Shows & Panels
- The 2014 Big Picture on Cyber Security
- AFCEA Answers
- Ask the CIO
- Connected Government: How to Build and Procure Network Services for the Future
- Continuing Diagnostics and Mitigation: Discussion of Progress and Next Steps
- Federal Executive Forum
- Federal Tech Talk
- The Intersection: Where Technology Meets Transformation
- Maximizing ROI Through Data Center Consolidation
- Moving to the Cloud. What's the best approach for me
- Navigating Tough Choices in Government Cloud Computing
- The New Generation of Database
- Satellite Communications: Acquiring SATCOM in Tight Times
- Transformative Technology: Desktop Virtualization in Government
- Value of Health IT
Shows & Panels
Colo. shooting suspect used Internet for arsenal
Monday - 7/23/2012, 7:26pm EDT
By NICHOLAS RICCARDI
DENVER (AP) - In a world where Amazon can track your next book purchase and you must show ID to buy some allergy medicine, James Holmes spent months stockpiling thousands of bullets and head-to-toe ballistic gear without raising any red flags with authorities.
The suspect in the mass theater shooting availed himself of an unregulated online marketplace that allows consumers to acquire some of the tools of modern warfare as if they were pieces of a new wardrobe. The Internet is awash in sites ranging from BulkAmmo.com, which this weekend listed a sale on a thousand rifle rounds for $335, to eBay, where bidding on one armored special forces helmet has risen to $799.
"We're different than other cultures," said Dudley Brown, executive director of Rocky Mountain Gun Owners, which advocates for firearms owners' rights. "We do allow Americans to possess the accoutrements that our military generally has."
Gun rights activists like Brown celebrate that freedom, but even some involved in the trade are troubled by how easily Holmes stocked up for his alleged rampage.
Chad Weinman runs TacticalGear.com, which caters to police officers looking to augment their equipment, members of the military who don't want to wait on permission from the bureaucracy for new combat gear, and hobbyists like survivalists and paintballers. The site receives "thousands" of orders daily, sometimes from entire platoons that are about to deploy to war zones.
On July 2, Holmes placed a $306 order with the site for a combat vest, magazine holders and a knife, paying extra for expedited two-day shipping to his Aurora apartment. The order, Weinman said, didn't stand out.
"There's a whole range of consumers who have an appetite for these products, and 99.9 percent of them are law-abiding citizens," Weinman said. But he said that "it makes me sick" that Holmes bought material from him.

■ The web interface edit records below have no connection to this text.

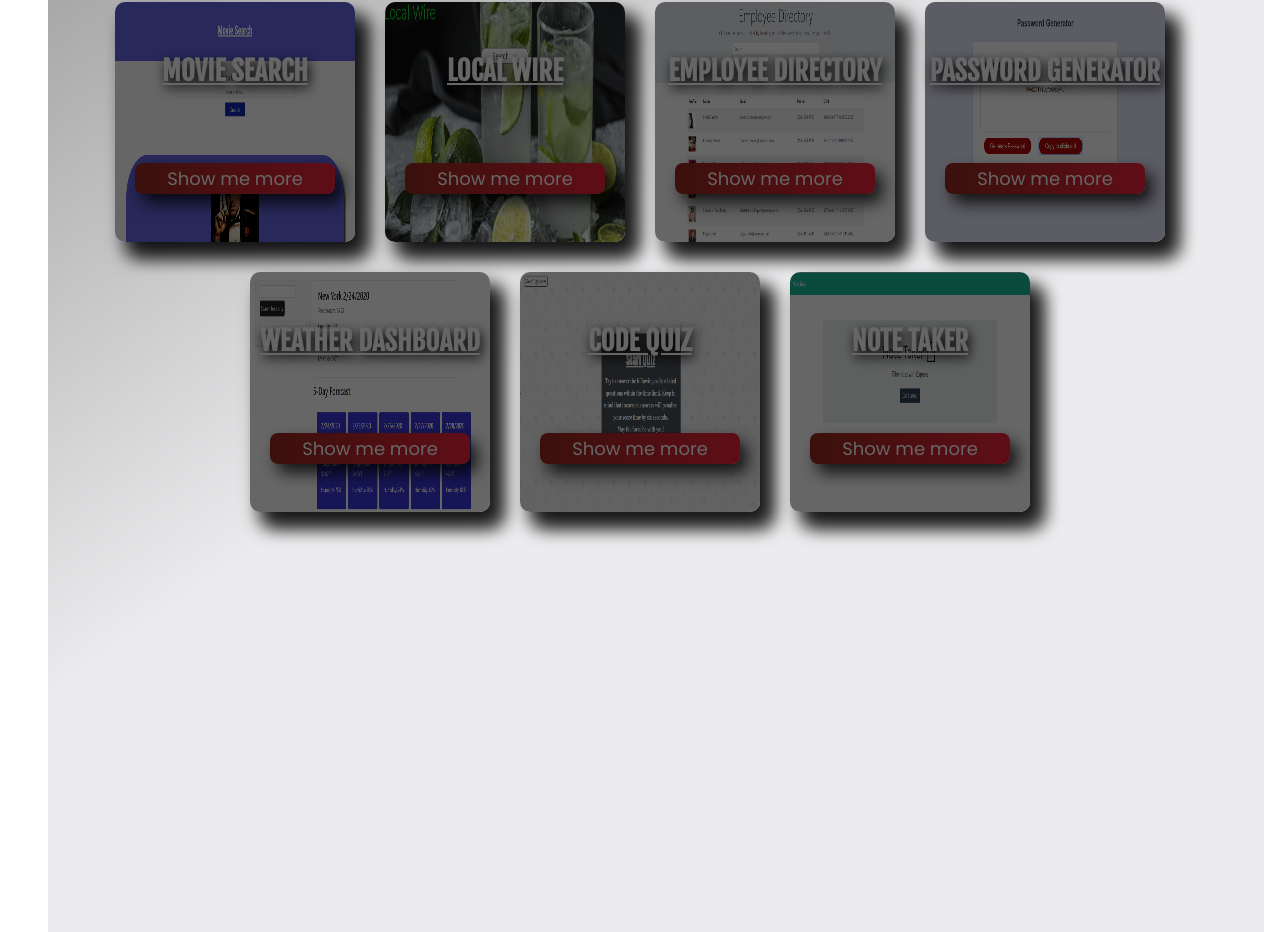
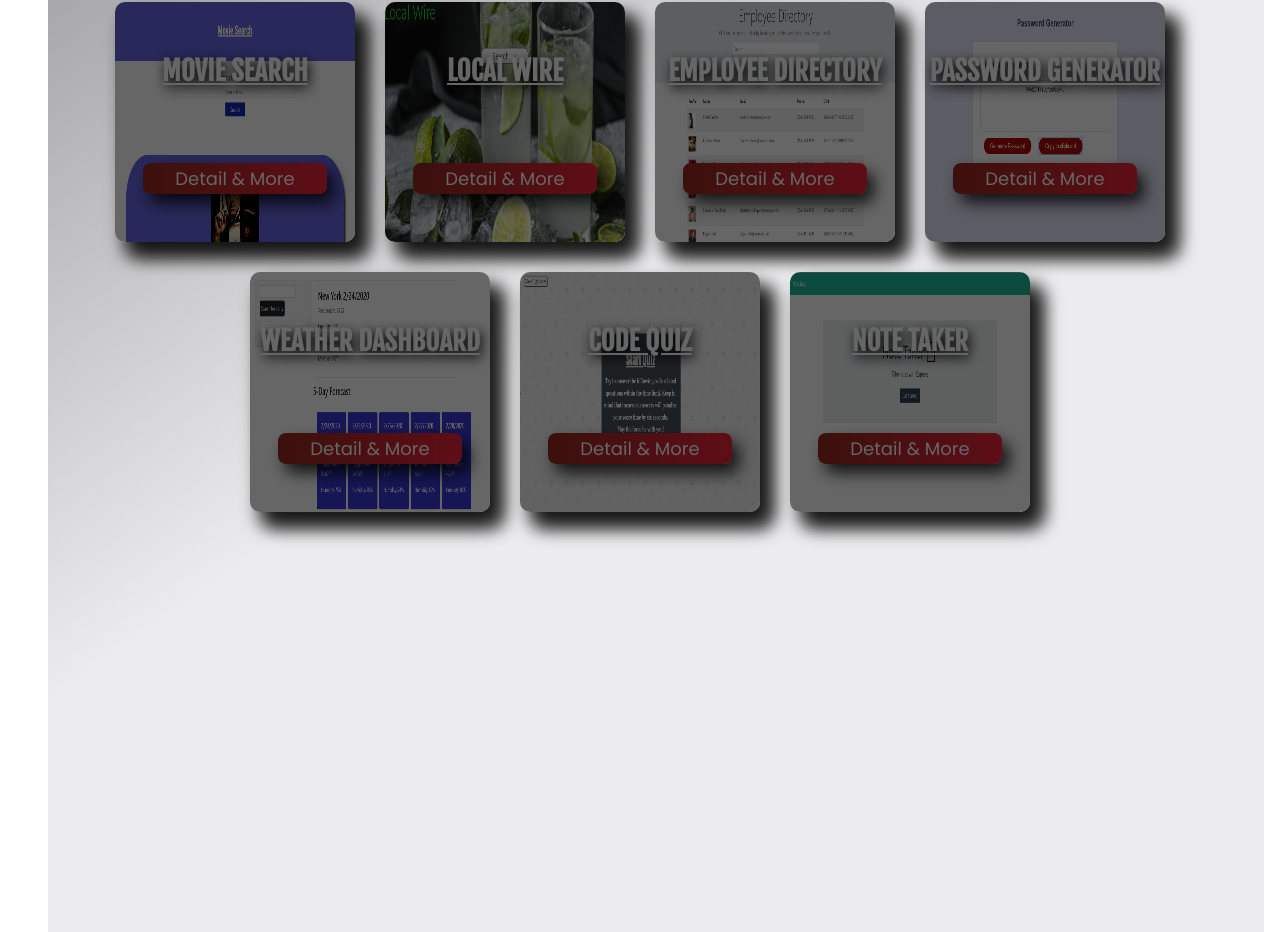
Before and after one commit to Anthony-G89/React-Portfolio, a React (Create React App) app: page / in a window 1280 px wide. Shown: the part 1415-2347 px from the top of the page. Built offline with nearby package versions, Linux system fonts and the light colour scheme; a web font is replaced by a local one.

Commit message:
Made chage to text on button that opens modals

```diff
--- a/src/App.js
+++ b/src/App.js
@@ -16,9 +16,9 @@ function App() {
   // Grabbing projectDetail Json and using as a State
   // const [detail, setDetail] = useState(ProjectDetail);
 
-  // const checkingProjectDetail = (id) => {
+  //  checkingProjectDetail = (id) => {
   //   const project = this.state.ProjectDetail.find(rightDetail => rightDetail.id === id);
-  //   console.log(project);
+
   // };
 
   // State that controls hamburger menu on Mobile
@@ -30,6 +30,14 @@ function App() {
   const [showModal, setshowModal] = useState(false);
   const closeModal = () => setshowModal(false);
   const openModal = () => setshowModal(true);
+
+
+
+  // const [isHovering, setIsHovering] = useState(false);
+
+  // function showAndHideBtn(e)  {
+  // setIsHovering(true)
+  // }
 
 
   return (
@@ -63,7 +71,10 @@ function App() {
 
       <Projects
         close={closeSlideNav}
-        open={openModal} />
+        open={openModal}
+        // showBtn={showAndHideBtn}
+
+        />
 
       <AboutMe
         close={closeSlideNav} />
--- a/src/components/Projects/index.js
+++ b/src/components/Projects/index.js
@@ -18,7 +18,7 @@ import NoteTaker from "../../images/home_week11_noteTaker.png";
 
 
 
-function projects({ close, open }) {
+function projects({ close, open, showBtn }) {
 
 
     return (
@@ -29,9 +29,9 @@ function projects({ close, open }) {
                     <p className="pTag">Check out my work</p>
                     <ul className="projectContainer">
                         <li className="projectContainers">
-                            <a href="#" className="anchor"  >
+                            <a  onMouseEnter={showBtn} href="#" className="anchor"  >
                                 <p className="applicationTitle">Movie Search</p>
-                                <button onClick={open} className="learnMoreBtn">Show me more</button>
+                                <button   onClick={open} className="learnMoreBtn">Detail & More</button>
                                 <img className="projectImage" src={MovieSearch} alt="Image of Movie Search" />
                             </a>
                         </li>
@@ -39,7 +39,7 @@ function projects({ close, open }) {
                         <li className="projectContainers">
                             <a href="#" className="anchor" >
                                 <p className="applicationTitle">Local Wire</p>
-                                <button onClick={open}  className="learnMoreBtn">Show me more</button>
+                                <button onClick={open}  className="learnMoreBtn">Detail & More</button>
                                 <img className="projectImage" src={LocalWire} alt="Image of Local Wire" />
                             </a>
                         </li>
@@ -47,7 +47,7 @@ function projects({ close, open }) {
                         <li className="projectContainers">
                             <a href="#" className="anchor">
                                 <p className="applicationTitle">Employee Directory</p>
-                                <button className="learnMoreBtn">Show me more</button>
+                                <button className="learnMoreBtn">Detail & More</button>
                                 <img className="projectImage" src={EmployeeDirectory} alt="Image of Employee Directory " />
                             </a>
                         </li>
@@ -56,7 +56,7 @@ function projects({ close, open }) {
                         <li className="projectContainers">
                             <a href="#" className="anchor">
                                 <p className="applicationTitle">password Generator</p>
-                                <button className="learnMoreBtn">Show me more</button>
+                                <button className="learnMoreBtn">Detail & More</button>
                                 <img className="projectImage" src={PasswordGen} alt="Image of Password Generator" />
                             </a>
                         </li>
@@ -64,7 +64,7 @@ function projects({ close, open }) {
                         <li className="projectContainers">
                             <a href="#" className="anchor">
                                 <p className="applicationTitle">Weather Dashboard</p>
-                                <button className="learnMoreBtn">Show me more</button>
+                                <button className="learnMoreBtn">Detail & More</button>
                                 <img className="projectImage" src={WeatherD} alt="Image of Weather Dashboard" />
                             </a>
                         </li>
@@ -72,14 +72,14 @@ function projects({ close, open }) {
                         <li className="projectContainers">
                             <a href="#" className="anchor">
                                 <p className="applicationTitle">Code Quiz</p>
-                                <button className="learnMoreBtn">Show me more</button>
+                                <button className="learnMoreBtn">Detail & More</button>
                                 <img className="projectImage" src={CodeQuiz} alt="Image of Code Quiz" />
                             </a>
                         </li>
                         <li className="projectContainers">
                             <a href="#" className="anchor">
                                 <p className="applicationTitle">Note Taker</p>
-                                <button className="learnMoreBtn">Show me more</button>
+                                <button className="learnMoreBtn">Detail & More</button>
                                 <img className="projectImage" src={NoteTaker} alt="Image of Note Taker" />
                             </a>
                         </li>
```
Also changed, not shown: src/components/Modals/index.js (line endings or trailing spaces).
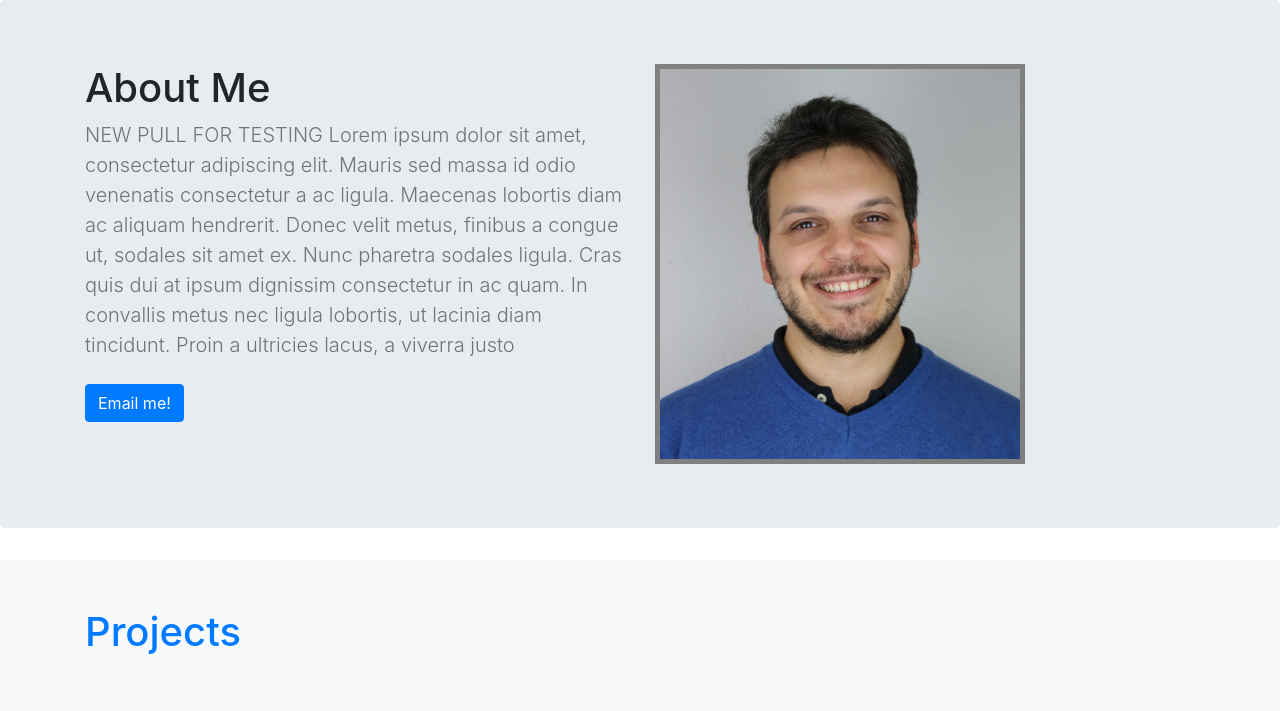
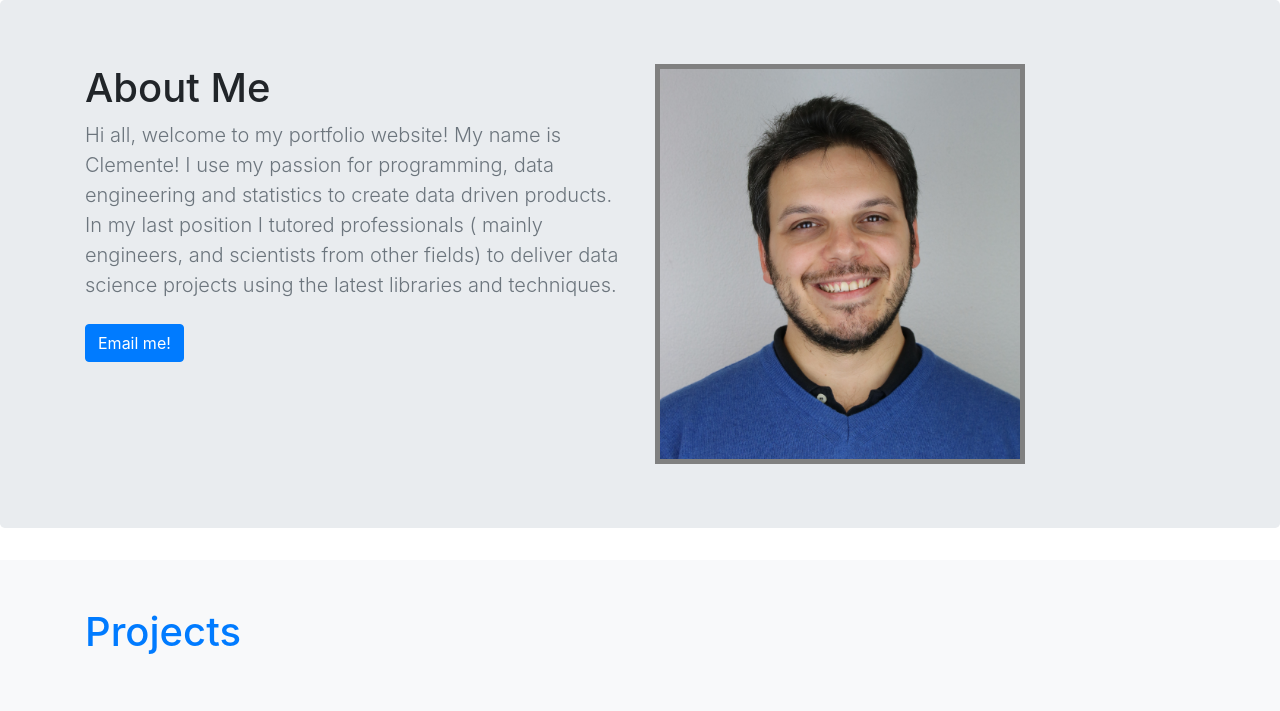
Before and after one commit to ClementeCortile/ptf, a Django app: page / in a window 1280 px wide. Shown: the part 56-767 px from the top of the page. Run offline with Django 3.2, Linux system fonts and the light colour scheme; data that the repository does not hold is empty; some libraries are stand-ins or nearby versions.

Commit message:
Update home.html

```diff
--- a/jobs/templates/jobs/home.html
+++ b/jobs/templates/jobs/home.html
@@ -61,15 +61,12 @@
             <div class="row">
                 <div class="col-sm">
                     <h1 class="jumbotron-heading">About Me</h1>
-                    <p class="lead text-muted"> NEW PULL FOR TESTING Lorem ipsum dolor sit amet, consectetur adipiscing elit. Mauris sed
-                        massa id
-                        odio venenatis consectetur a ac ligula. Maecenas lobortis diam ac aliquam hendrerit. Donec velit
-                        metus,
-                        finibus a congue ut, sodales sit amet ex. Nunc pharetra sodales ligula. Cras quis dui at ipsum
-                        dignissim
-                        consectetur in ac quam. In convallis metus nec ligula lobortis, ut lacinia diam tincidunt. Proin
-                        a
-                        ultricies lacus, a viverra justo</p>
+                    <p class="lead text-muted">
+Hi all, welcome to my portfolio website!
+My name is Clemente!
+I use my passion for programming, data engineering and statistics to create data driven products. In my last position
+I tutored professionals ( mainly engineers, and scientists from other fields) to deliver
+data science projects using the latest libraries and techniques.</p>
                     <p>
                         <a href="mailto:clementecortile@gmail.com" class="btn btn-primary my-2">Email me!</a>
                     </p>
```
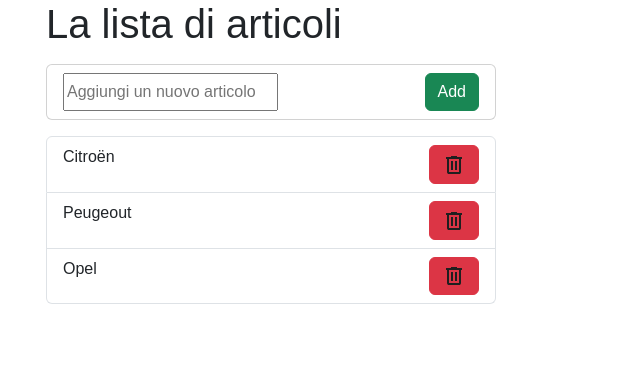
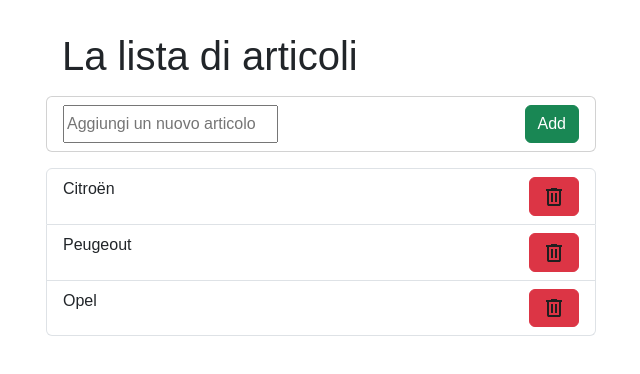
Before and after one commit to AlexandruMunteanu89/react-form, a React (Vite) app: page / in a window 1280 px wide. Shown: the top 374 px of the page, without its empty margins (36-676 px from the left). Built offline with nearby package versions, Linux system fonts and the light colour scheme; a web font is replaced by a local one.

Commit message:
Modifiche  Css

```diff
--- a/src/index.css
+++ b/src/index.css
@@ -7,13 +7,15 @@
 
 h1 {
     font-family: 'OpenDyslexic', sans-serif;
+    margin-top: 2rem;
+    padding-left: 1rem;
 }
 .list-style{
   display: flex;
   justify-content: space-between;
 }
 .card-style{
-  width: 450px;
+  width: 550px;
   margin-top: 1rem;
 }
 .add-form{
```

He added that he doesn't sell guns or ammunition and that he was "shocked" at the amount of bullets that Holmes allegedly bought online.
Authorities say all of Holmes' purchases were legal _ and there is no official system to track whether people are stockpiling vast amounts of firepower.
During a news conference in Philadelphia on Monday, Attorney General Eric Holder said the government has to think about the issues raised by Holmes' alleged arsenal.
"We have tried to come up with a better system with our instant background checks so that we have the ability to make sure that people who have emotional problems, people who have felony records, other people cannot get access to these kinds of weapons," Holder said.
There is no restriction on the sale of bullets in the United States, except for armor-piercing rounds, which can only be bought by law enforcement, said Ginger Colbrun, a spokeswoman for the Bureau of Alcohol, Tobacco and Firearms. Hence the proliferation of websites offering Amazon.com-style wish-lists for hollow-point rifle rounds or tracer bullets.
There is a federal law that bars selling body armor to violent felons -- which Holmes was not -- but it is rarely used because there are is no requirement to check whether purchasers of the material have criminal records, according to Dan Gross, president of the Brady Campaign Against Gun Violence.
Over four months, authorities said, Holmes received more than 50 packages at his Aurora apartment and the University of Colorado medical school, where he was studying neuroscience. As the boxes piled up, he began to shop for guns at sporting goods stores -- because of the need to pass a background check to buy a firearm, they are still generally bought at brick-and-mortar locations.
On May 22, law enforcement officials said Holmes bought a Glock pistol. Less than a week later, he upgraded to a shotgun. The following week he bought an AR-15 rifle, versions of which had been outlawed under the assault weapon ban in 1994. But that prohibition expired in 2004 and Congress, in a nod to the political clout of gun enthusiasts, did not renew it.
Holmes also acquired explosive materials and equipment to rig his entire apartment with a complex series of booby traps that took authorities days to dismantle. Officials have not said how he obtained the material for the devices.
Holmes capped off his gun purchases with another pistol on July 7. Authorities say that, 12 days later, Holmes bought a ticket to the midnight premiere of the Batman movie "The Dark Knight Rises" and entered the theater with the crowd, then slipped out the side door and returned dressed for battle.